Words That Should Become The New ‘Shot Heard ‘Round The World’ Spoken By Former CFTC Enforcement Chief

By coincidence the words appear in the 13th paragraph of a Chicago Tribune story invoking investors’ sustained lack of luck and reporting on a new series of Ponzi schemes the U.S. Commodity Futures Trading Commission is investigating.

The words were spoken by Gregory Mocek, former CFTC enforcement director, and are the most important words spoken to date during the financial meltdown. They should be the new “Shot heard ’round the world.”

Ponzi schemes involving foreign currency trading have been so rampant they could “eat up all of the commission’s investigation and litigation resources, and there will be nothing left to protect the integrity of legitimate markets,” Mocek told the newspaper.

It’s the problem in a nutshell. With great economy and not an ounce of hyberbole, Mocek defined the problem. As always, the question is, “Will anybody listen?”

Give Them Big Guns And A Camera

Regulators need the financial equivalent of automatic weapons provided the DEA when drug dealers switched from 38s to Uzis. They need bigger budgets, more enforcement staff, more computers, more laptops, more training, more undercover agents, more political support, less criticism and tools that work. At the same time, they need better PR skills, more news savvy and the power of arrest. They need cameras to take mugshots, a website that publishes the mugshots, and the ability to explain the arrest in nontechnical terms.

To the best of our knowledge, no federal law-enforcement agency provided photos of Bernard Madoff or R. Allen Stanford, despite the extraordinary allegations against them. The public needs those photos. The media need those photos. Bloggers need those photos. Webmasters need those photos. It’s a key step in getting this cancer under control. The Sarasota County Sheriff’s office provided a photo of Arthur Nadel. Why can’t federal agencies do the same?

Clean Up The Internet

It is a mistake of grand proportions to assume the Ponzi problem and the financial skullduggery exist only in the brick-and-mortar world, that the practitioners exclusively wear suits, read the Wall Street Journal and shuttle from appointment to appointment in fine rides like Madoff or Stanford.

Indeed, many of the most egregious offenders don’t have well-known names, spend much of the day in their underwear, read Internet boards as opposed to the Journal, don’t have appointments that even resemble anything traditional and don’t even leave their homes — not even to go to the bank.

They are destroying wealth. They are sucking hundreds of millions of dollars out of the economy, perhaps even billions of dollars.
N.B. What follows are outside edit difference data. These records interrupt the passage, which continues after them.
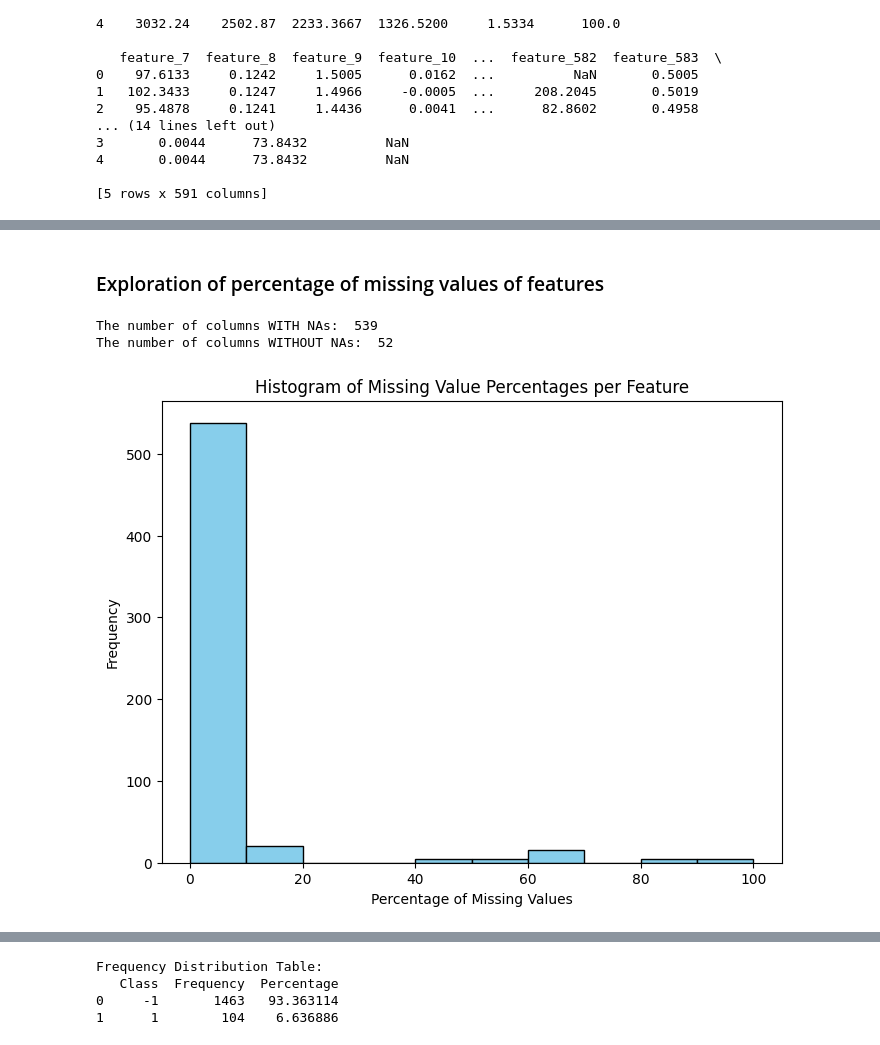
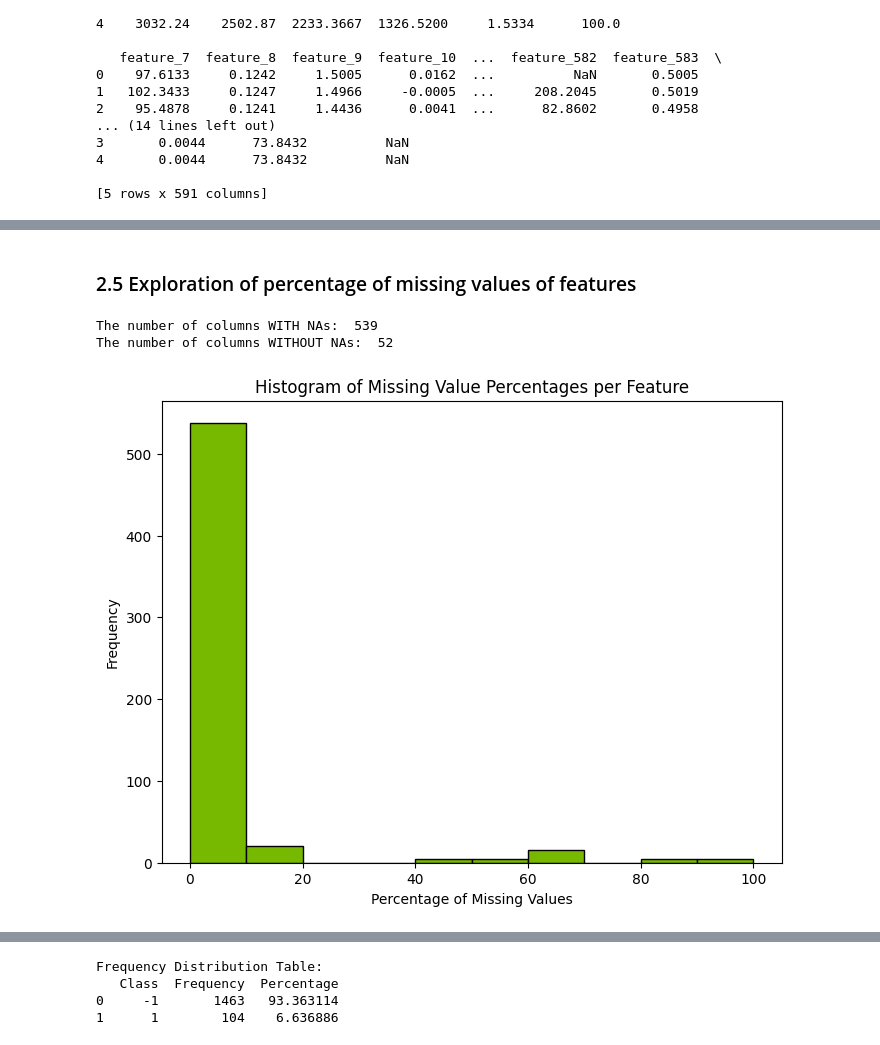
Before and after one commit to HayateSato/SECOM_Project, a Jupyter notebook: secom_file_draft_Majeed.ipynb, the cells around one changed output, grey strips where cells are left out. Saved outputs shown, nothing was run; the diff lists cells and outputs as text; code cells hidden in the pictures.

```diff
--- a/secom_file_draft_Majeed.ipynb
+++ b/secom_file_draft_Majeed.ipynb
@@ -139,22 +140,22 @@ plt.show()
 # %% [markdown]
-### Exploration of percentage of missing values of features
+### 2.5 Exploration of percentage of missing values of features
 # %%
 # Create a dataframe of percentage of missing values in each feature
 missing_df= secom_features_df.isnull().mean()*100
 
 # Print the number of columns with and without missing values
 print("The number of columns WITH NAs: ", secom_features_df.isna().any().sum())
 
 print("The number of columns WITHOUT NAs: ",len(secom_features_df.columns)-secom_features_df.isna().any().sum())
 
 # Plot a histogram of the missing value percentages
 plt.figure(figsize=(8, 6))
-plt.hist(missing_df, bins=10, color='skyblue', edgecolor='black')
+plt.hist(missing_df, bins=10, color='#76B900', edgecolor='black')
 plt.xlabel('Percentage of Missing Values')
 plt.ylabel('Frequency')
 plt.title('Histogram of Missing Value Percentages per Feature')
 plt.grid(False)
 # %% [output]
 The number of columns WITH NAs:  539
 The number of columns WITHOUT NAs:  52
-[figure, old version]
+[figure, new version]
```
Also changed, not shown: parts of 53 cells of this notebook.
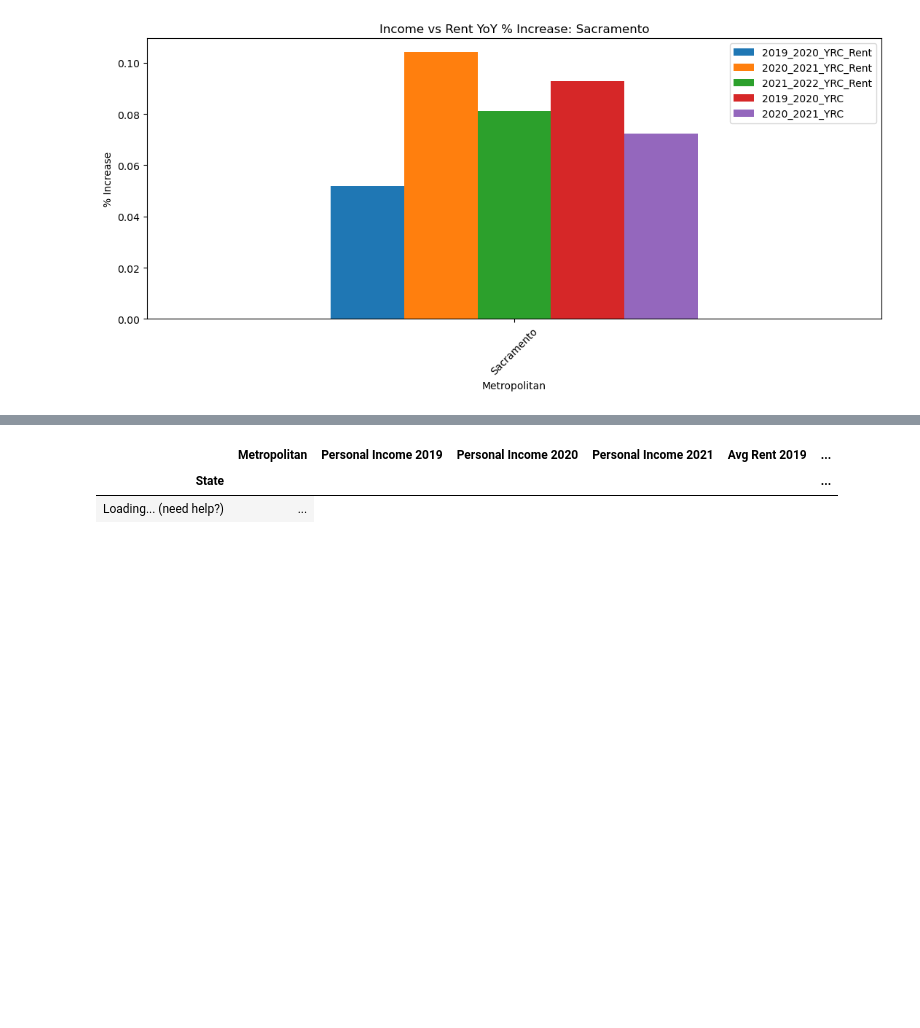
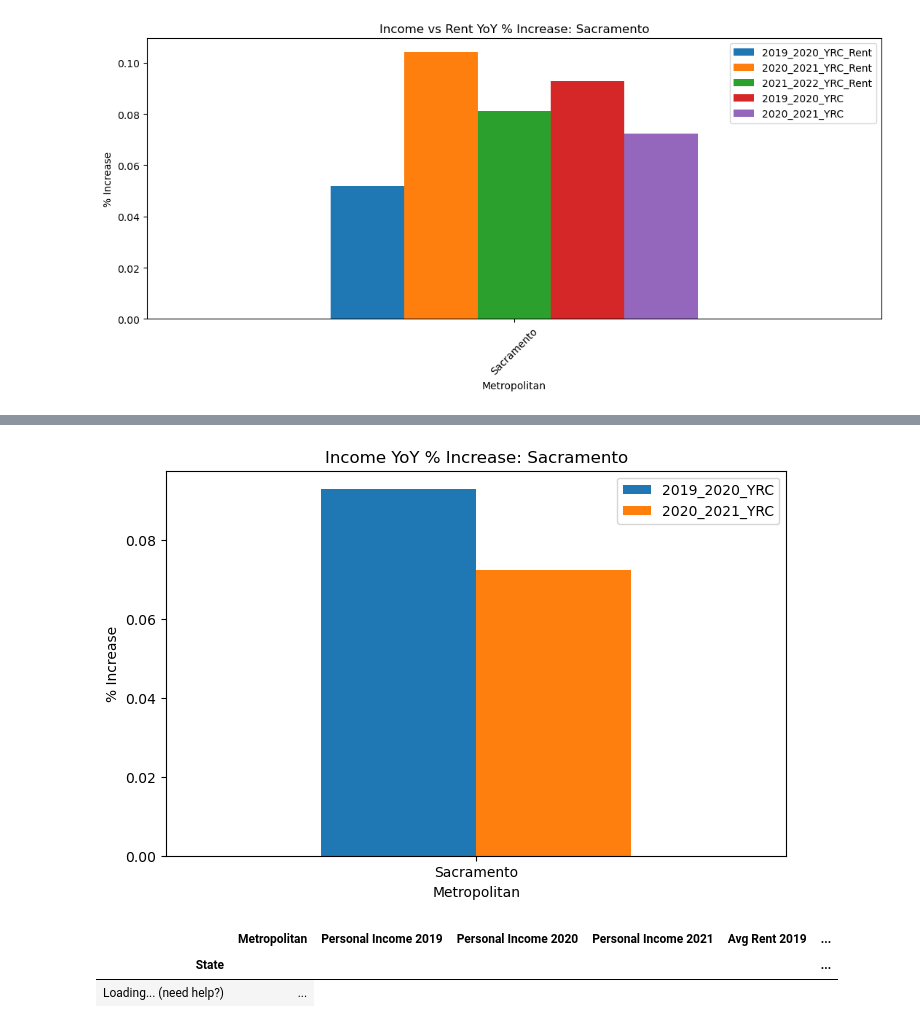
Before and after one commit to neginkanani/Project-1, a Jupyter notebook: Rent_vs_Income_%_change_final.ipynb, the cells around one changed output, grey strips where cells are left out. Cells and saved outputs as stored; diff of their text form; code cells hidden in the pictures; blank space fills up the shorter version.

```diff
--- a/Rent_vs_Income_%_change_final.ipynb
+++ b/Rent_vs_Income_%_change_final.ipynb
@@ -260,3 +274,16 @@ plt.show()
+# %%
+sac_income = sac_yoy[['Metropolitan','2019_2020_YRC','2020_2021_YRC']].copy()
+
+pandas_bar_plot = sac_income.plot(kind="bar",figsize=(8,5))
+
+pandas_bar_plot.set_xticklabels(sac_income["Metropolitan"], rotation=360)
+
+plt.title("Income YoY % Increase: Sacramento")
+plt.xlabel("Metropolitan")
+plt.ylabel("% Increase")
+plt.show()
+# %% [output]
+[figure, added]
 # %%
 sac_df
 # %% [output]
```
Also changed, not shown: parts of 9 cells of this notebook, 2 other files.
Their ability to accumulate wealth at the expense of others has nothing to do with skill and has everything to do with timing: They read High Yield Investment Program (HYIP) and “autosurf” boards on the Internet, send email to their followers when they spot an opportunity, fund their purchases via wire transfer through Canada and, when it’s time to take their “profits,” they take them by wire transfer and deposit them in banks via ACH.

At this very minute, hundreds of HYIPs and autosurfs are selling unregistered securities to U.S. residents and are using virtually pure Ponzi models to do it. They’re advertising huge returns — 30 percent a month and even 144 percent in 12 days — while stressing in U.S. English that they are safe opportunities and outside the reach of U.S. law enforcement in places such as Panama and Uruguay.

Because they use U.S. English and their websites can be copied, nonEnglish-speaking criminals and people who speak limited English as a second language are simply cutting and pasting content, starting their own HYIPs and autosurfs, paying off members to instill early trust — and then vanishing with U.S. dollars when they’ve met their criminal target.

And then starting all over again.

They need only about $400 to steal tens of millions of dollars. If they already own the php script, their investment shrinks to the price of a domain name, a hosting account for a month or two and their time.

Canadian companies used by the criminals include AlertPay and SolidTrustPay. These companies are permitting money-laundering by turning a blind eye to it. If they do take an overt step to instill client discipline, they get targeted by DDOS attacks that knock their servers offline.

PayPal won’t touch this business. Much of it went to Canada when the United States put an end to eGold’s love affair with customers who laundered money through the system.

A surf known as “MegaLido” is a case in point. No one other than the operator knows for certain where MegaLido was located. It came to life in the aftermath of the government seizure of nearly $100 million from Florida-based AdSurfDaily Inc. amid Ponzi allegations, and even was promoted by ASD members. MegaLido used AlertPay and SolidTrustPay, recruited an estimated 27,000 members, collected money from the members — and then simply vanished.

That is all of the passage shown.